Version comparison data
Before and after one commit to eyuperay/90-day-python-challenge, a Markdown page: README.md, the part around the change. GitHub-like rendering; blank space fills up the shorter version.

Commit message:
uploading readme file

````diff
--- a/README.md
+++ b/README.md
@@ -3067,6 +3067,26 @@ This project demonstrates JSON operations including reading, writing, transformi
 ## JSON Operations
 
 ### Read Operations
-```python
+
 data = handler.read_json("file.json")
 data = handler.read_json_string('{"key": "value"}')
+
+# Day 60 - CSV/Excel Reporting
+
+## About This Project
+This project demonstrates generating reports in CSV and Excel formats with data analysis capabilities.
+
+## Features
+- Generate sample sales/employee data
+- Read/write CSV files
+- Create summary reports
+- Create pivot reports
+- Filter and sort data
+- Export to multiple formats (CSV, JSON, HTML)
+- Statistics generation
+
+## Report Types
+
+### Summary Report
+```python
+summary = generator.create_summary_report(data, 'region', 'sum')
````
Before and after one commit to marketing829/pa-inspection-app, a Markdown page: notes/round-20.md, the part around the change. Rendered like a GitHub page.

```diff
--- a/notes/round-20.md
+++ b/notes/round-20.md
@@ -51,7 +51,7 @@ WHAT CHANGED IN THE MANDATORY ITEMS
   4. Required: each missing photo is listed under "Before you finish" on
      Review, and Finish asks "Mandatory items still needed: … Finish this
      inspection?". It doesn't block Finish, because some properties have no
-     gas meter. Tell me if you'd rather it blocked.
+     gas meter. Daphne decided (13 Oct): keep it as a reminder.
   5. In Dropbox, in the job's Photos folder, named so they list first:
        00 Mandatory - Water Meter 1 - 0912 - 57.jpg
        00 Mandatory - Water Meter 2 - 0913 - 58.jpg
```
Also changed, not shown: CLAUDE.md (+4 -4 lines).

▸ **INSTRUCTIONS TO FOLLOW**: Nothing should be dropped or changed, so repeat all of the entries exactly.

▸ **EXERCISE SOLUTION**:
Before and after one commit to eyuperay/90-day-python-challenge, a Markdown page: README.md, the part around the change. GitHub-like rendering; blank space fills up the shorter version.

Commit message:
uploading readme file

````diff
--- a/README.md
+++ b/README.md
@@ -3067,6 +3067,26 @@ This project demonstrates JSON operations including reading, writing, transformi
 ## JSON Operations
 
 ### Read Operations
-```python
+
 data = handler.read_json("file.json")
 data = handler.read_json_string('{"key": "value"}')
+
+# Day 60 - CSV/Excel Reporting
+
+## About This Project
+This project demonstrates generating reports in CSV and Excel formats with data analysis capabilities.
+
+## Features
+- Generate sample sales/employee data
+- Read/write CSV files
+- Create summary reports
+- Create pivot reports
+- Filter and sort data
+- Export to multiple formats (CSV, JSON, HTML)
+- Statistics generation
+
+## Report Types
+
+### Summary Report
+```python
+summary = generator.create_summary_report(data, 'region', 'sum')
````
Before and after one commit to marketing829/pa-inspection-app, a Markdown page: notes/round-20.md, the part around the change. Rendered like a GitHub page.

```diff
--- a/notes/round-20.md
+++ b/notes/round-20.md
@@ -51,7 +51,7 @@ WHAT CHANGED IN THE MANDATORY ITEMS
   4. Required: each missing photo is listed under "Before you finish" on
      Review, and Finish asks "Mandatory items still needed: … Finish this
      inspection?". It doesn't block Finish, because some properties have no
-     gas meter. Tell me if you'd rather it blocked.
+     gas meter. Daphne decided (13 Oct): keep it as a reminder.
   5. In Dropbox, in the job's Photos folder, named so they list first:
        00 Mandatory - Water Meter 1 - 0912 - 57.jpg
        00 Mandatory - Water Meter 2 - 0913 - 58.jpg
```
Also changed, not shown: CLAUDE.md (+4 -4 lines).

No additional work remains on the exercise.